As the "beauty contest" between the ferries and the tunnel enters the final stages, most potential freight customers are refusing to commit themselves or divulge which mode of transport they expect to use regularly.Eurotunnel, the tunnel's owner and future operator, may have more of a fight for business than anticipated with the cross-channel ferry companies, a leading freight transport industry official warned Wednesday.

"Eurotunnel will have to quickly show that it can operate and manage its assets to provide an efficient service if it is to retain its initial novelty boost," said Jack Welsh, director of international transport and distribution at the Freight Transport Association.

''Otherwise, its advantage over ro-ro (roll-on, roll-off) ferries may be marginal both in time and reliability," Mr. Welsh told a "Chunnel" conference this week.

The first freight services through the tunnel will begin next March.
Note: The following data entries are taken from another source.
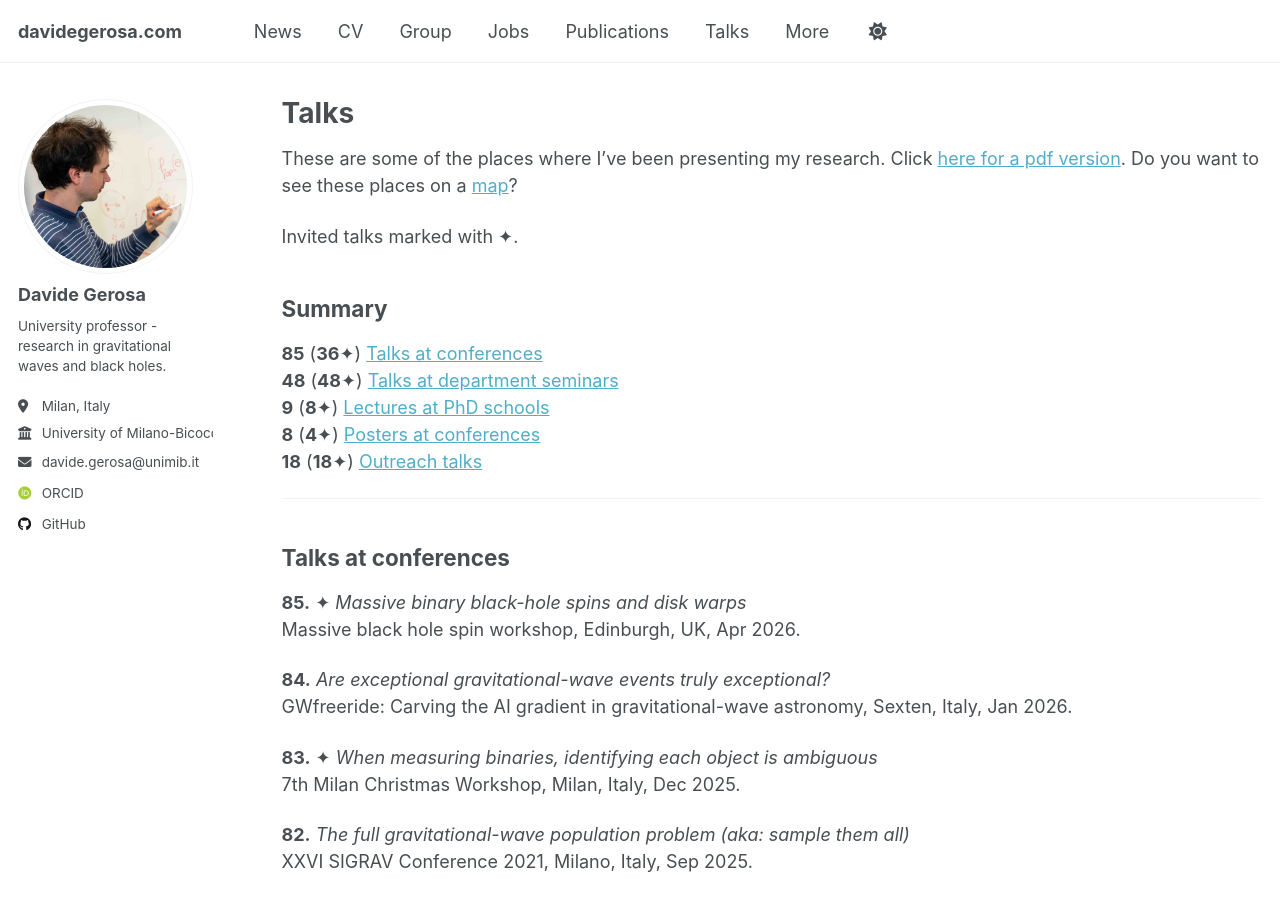
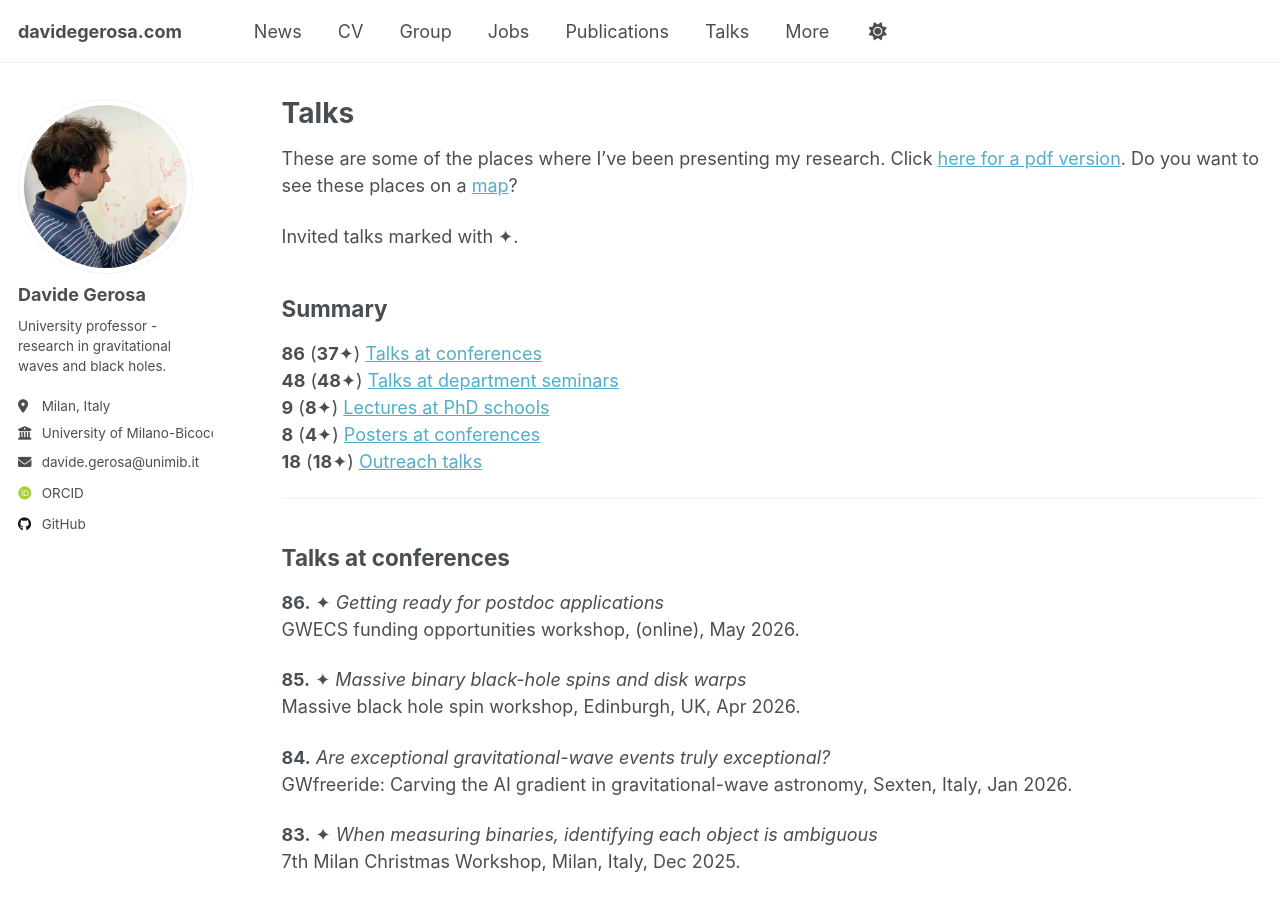
Before and after one commit to dgerosa/website, a Jekyll site: the page built from _pages/talks.md, in a window 1280 px wide and 900 px high. Built offline with Jekyll 4.4.1, drawn with Linux system fonts in a browser that asks for light colours; some web fonts are replaced; some of the changed text lies outside the part shown.

Commit message:
Website update from workflow

```diff
--- a/_pages/_talks.md
+++ b/_pages/_talks.md
@@ -1,7 +1,7 @@
 Invited talks marked with ✦.
 
 ## Summary
-**85** (**36**✦) [Talks at conferences](#talks-at-conferences) \
+**86** (**37**✦) [Talks at conferences](#talks-at-conferences) \
 **48** (**48**✦) [Talks at department seminars](#talks-at-department-seminars) \
 **9** (**8**✦) [Lectures at PhD schools](#lectures-at-phd-schools) \
 **8** (**4**✦) [Posters at conferences](#posters-at-conferences) \
@@ -10,6 +10,9 @@ Invited talks marked with ✦.
 ---
 
 ## Talks at conferences
+
+**86.** ✦ *Getting ready for postdoc applications*  \\
+GWECS funding opportunities workshop, (online), May 2026.
 
 **85.** ✦ *Massive binary black-hole spins and disk warps*  \\
 Massive black hole spin workshop, Edinburgh, UK, Apr 2026.
```
Also changed, not shown: other parts of _pages/_talks.md (+1 -1 lines), _pages/_citations.md (+13 -13 lines), _pages/_group.md (+1 -1 lines), _pages/_publications.md (+1 -1 lines).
Eurotunnel is now opening accounts with transport companies and expects to publish tariffs in January.

But an admittedly unscientific poll of delegates at the conference found that only 33 percent would use the tunnel rather than the ferries if charges for both modes of transport were similar.
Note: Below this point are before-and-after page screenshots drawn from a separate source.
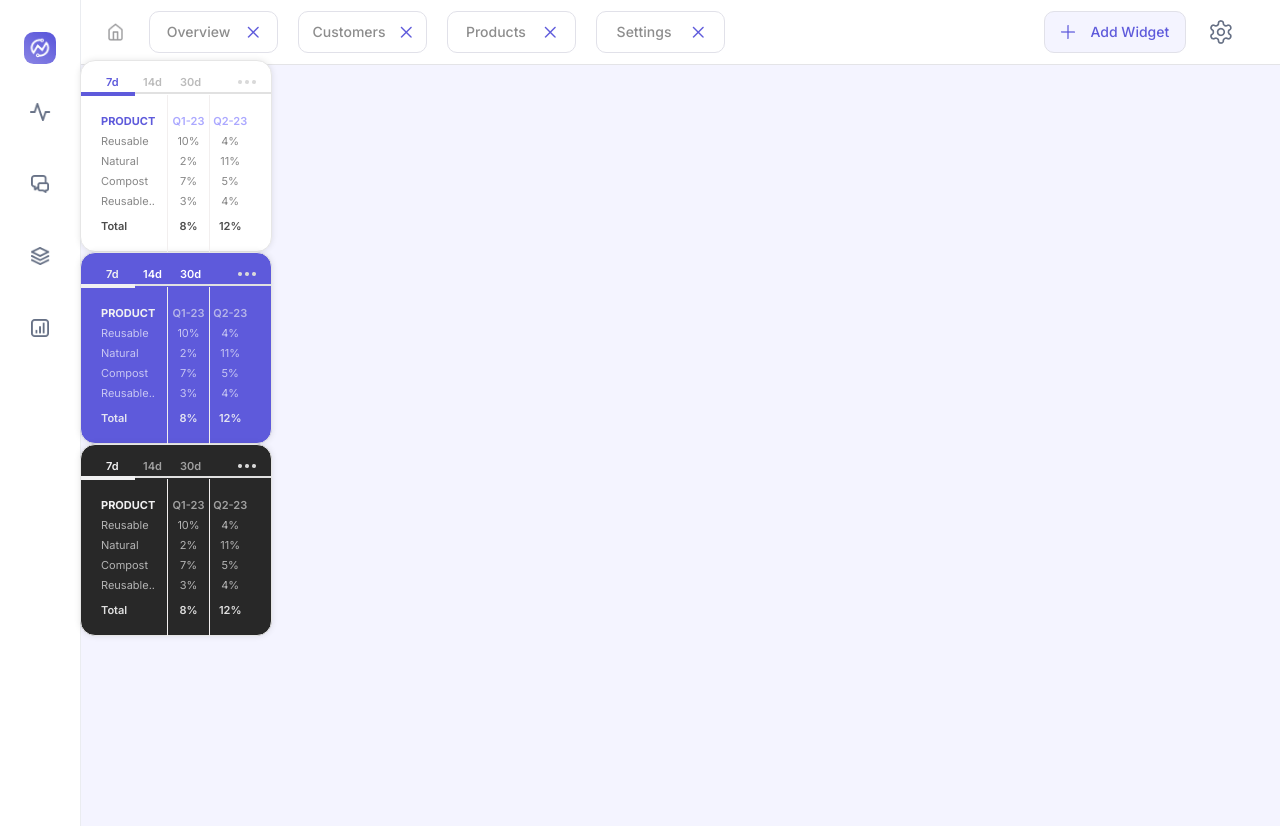
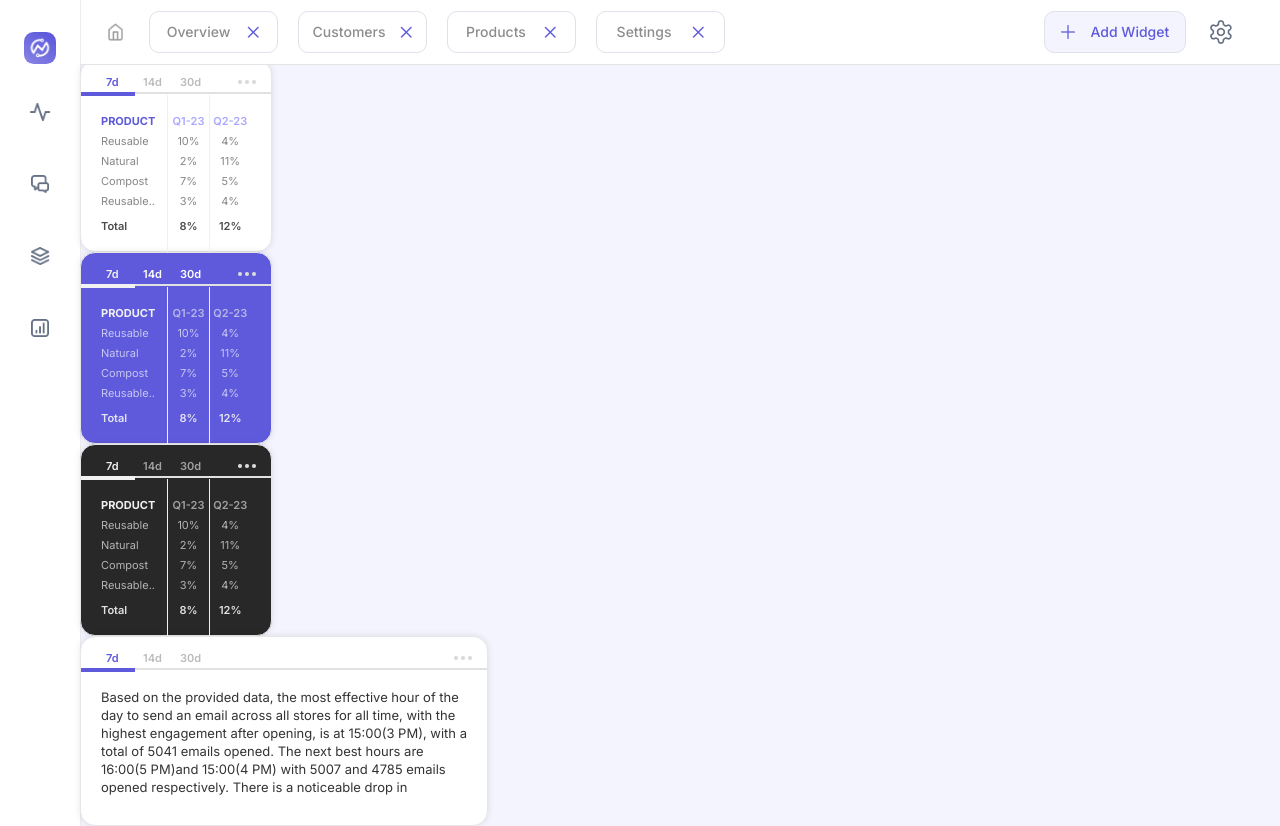
Before and after one commit to TheMastermind2001/Widgets-Dashboard---Frontend-Assignment, a React (Create React App) app: page / in a window 1280 px wide. Shown: the top 826 px of the page. Before the commit the page ends 800 px from the top, so only its background shows below. Built offline with nearby package versions, Linux system fonts and the light colour scheme; a web font is replaced by a local one.

Commit message:
Summary added

```diff
--- a/src/components/Dashboard/Dashboard.tsx
+++ b/src/components/Dashboard/Dashboard.tsx
@@ -2,6 +2,7 @@ import React, { useEffect, useState } from "react";
 import "../../css/Dashboard/Dashboard.css";
 import Table1 from "./Widgets/Table1";
 import { DashboardData } from "../../types";
+import Summary from "./Widgets/Summary";
 
 const Dashboard: React.FC = () => {
   const [dashboardData, setDashboardData] = useState<DashboardData | null>(
@@ -37,6 +38,12 @@ const Dashboard: React.FC = () => {
           today={true}
           bgcolor="#282828"
         ></Table1>
+
+        <Summary
+          data={dashboardData?.widgets[1]}
+          bgcolor={"white"}
+          txtcolor="rgba(0,0,0,0.8)"
+        ></Summary>
       </div>
     </div>
   );
--- /dev/null
+++ b/src/components/Dashboard/Widgets/Summary.tsx
@@ -0,0 +1,43 @@
+import React, { useEffect, useState } from "react";
+import "../../../css/Dashboard/Widgets/Summary.css";
+import Days from "../SubComponents/Days";
+import { Widget } from "../../../types";
+import { convertTo12Hour } from "../../../utils/timeUtils";
+type Props = {
+  data?: Widget;
+  bgcolor?: string;
+  txtcolor?: string;
+};
+
+export default function Summary({ data, bgcolor, txtcolor }: Props) {
+  const [array, setArray] = useState<{ time: string; opened: number }[]>([]);
+  let arr: {
+    time: string;
+    opened: number;
+  }[] = [];
+  useEffect(() => {
+    if (!data) return;
+    arr = data?.data.openRates;
+    arr.sort((a, b) => b.opened - a.opened);
+    console.log("Hi", arr);
+    setArray(arr);
+  }, [data, arr]);
+  return (
+    <div className="Summary" style={{ backgroundColor: bgcolor }}>
+      <Days color={bgcolor || "white"}></Days>
+      <div className="Summary-Contents">
+        <h1 style={{ color: txtcolor }}>
+          Based on the provided data, the most effective hour of the day to send
+          an email across all stores for all time, with the highest engagement
+          after opening, is at {array[0]?.time}(
+          {convertTo12Hour(array[0]?.time)}), with a total of {array[0]?.opened}{" "}
+          emails opened. The next best hours are {array[1]?.time}(
+          {convertTo12Hour(array[2]?.time)})and {array[0]?.time}(
+          {convertTo12Hour(array[1]?.time)}) with {array[1]?.opened} and{" "}
+          {array[2]?.opened} emails opened respectively. There is a noticeable
+          drop in
+        </h1>
+      </div>
+    </div>
+  );
+}
--- /dev/null
+++ b/src/css/Dashboard/Widgets/Summary.css
@@ -0,0 +1,37 @@
+.Summary{
+    width: 406px;
+    height: 188px;
+    border-radius: 15px;
+    border: 1px;
+    /* background-color: ; */
+
+    border: 1px solid #E6E6E6;
+    box-shadow: 0px 0px 6px 0px #0000001A;
+}
+
+.Summary-Contents{
+    position: relative;
+    padding-left: 20px;
+    padding-right: 20px;
+    padding-top: 15px;
+    /* padding-bottom: 15px; */
+}
+
+h1{
+    margin:0;
+    /* font-family: Inter;
+font-size: 12px;
+font-weight: 600;
+line-height: 18px;
+letter-spacing: 0em;
+text-align: left; */
+
+font-family: "Inter";
+font-size: 13px;
+font-weight: 400;
+line-height: 18px;
+letter-spacing: 0em;
+text-align: left;
+color: rgba(0, 0, 0, 0.6)
+
+}
--- a/src/css/Top-Navigation-Bar/TopNavBar.css
+++ b/src/css/Top-Navigation-Bar/TopNavBar.css
@@ -1,4 +1,5 @@
 .Top-Navigation-Bar{
+    z-index: 2;
     position: fixed;
     width: 1360px;
     width: 100%;
--- a/src/data/dashboardDataDefault.ts
+++ b/src/data/dashboardDataDefault.ts
@@ -33,11 +33,11 @@ const dashboardDataDefault = {
         description:
           "Analysis of email campaign performance, highlighting optimal send times.",
         data: {
-          bestTimeToSend: "15:03 PM",
+          bestTimeToSend: "15:00",
           openRates: [
-            { time: "15:03 PM", opened: 5041 },
-            { time: "16:00 PM", opened: 5007 },
-            { time: "17:00 PM", opened: 4785 },
+            { time: "15:00", opened: 5041 },
+            { time: "16:00", opened: 5007 },
+            { time: "17:00", opened: 4785 },
             // Add more time slots as needed
           ],
         },
--- /dev/null
+++ b/src/utils/timeUtils.ts
@@ -0,0 +1,20 @@
+export function convertTo12Hour(time: string): string {
+    if(!time){
+        return time;
+    }
+    // Split the time string into hours and minutes
+    const [hours, minutes] = time.split(':').map(Number); // Convert strings to numbers
+
+    // Format the hours in 12-hour time format
+    const twelveHour = hours % 12 || 12; // Convert 0 to 12 for 12 AM
+    const amOrPm = hours < 12 ? 'AM' : 'PM'; // Determine AM or PM
+
+    // Return the formatted time string
+    const str=(minutes!==0)?`${twelveHour}:${minutes} ${amOrPm}`:`${twelveHour} ${amOrPm}`
+    return str;
+}
+
+// // Usage
+// const time24 = "15:00"; // for example
+// const time12 = convertTo12Hour(time24);
+// console.log(time12); // Outputs: "3:0 PM"
```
The survey of a possibly partisan audience also found that only 40 percent would use the tunnel immediately, while 60 percent would likely wait until any kinks in the new tunnel have been ironed out. Just over half the respondents expect the tunnel to dominate the cross-channel trades by the end of the century.

Nevertheless, the huge increase in cross-channel passenger and freight transport capacity once the tunnel opens next year will affect both shipping and air services between Britain and continental Europe.

At full capacity, the tunnel could handle almost as much as P&O European Ferries Ltd., the largest ferry operator on the key Dover-Calais route, managed during 1992, its record year.

The tunnel will open during a relatively flat period for freight traffic between Britain and the Continent after a steep expansion during the 1980s. But Graeme Dunlop, chairman of the P&O ferry division, expects growth rates to recover soon to between 6 percent and 8 percent a year.

Ferry operators argue that the ships are almost as fast as the tunnel while providing a more relaxing journey across the channel as well as shopping and restaurant facilities.

In response, Sir Alastair Morton, group chief executive of Eurotunnel, told the conference that the tunnel will offer speed, simplicity, frequency, comfort, reliability and safety "at a price that will be competitive with the ferries."

He said he expects Eurotunnel to take 50 percent of the passenger vehicle traffic and between 20 percent and 33 percent of the road freight market once fully operational.

Ferry capacity will have to be reduced, Sir Alastair said, while the ships may have to go slower in order to save fuel and therefore costs.

The two main ferry operators, P&O and Stena Sealink Line, accept that they need to streamline their operations and are angry with the government for rejecting their application for a joint service until after the tunnel has opened.

Nevertheless, despite stiff competition from Eurotunnel for both passenger and freight traffic, Mr. Dunlop insists he is "absolutely confident" that ships will continue to operate on the Dover-Calais route "well into the 21st century."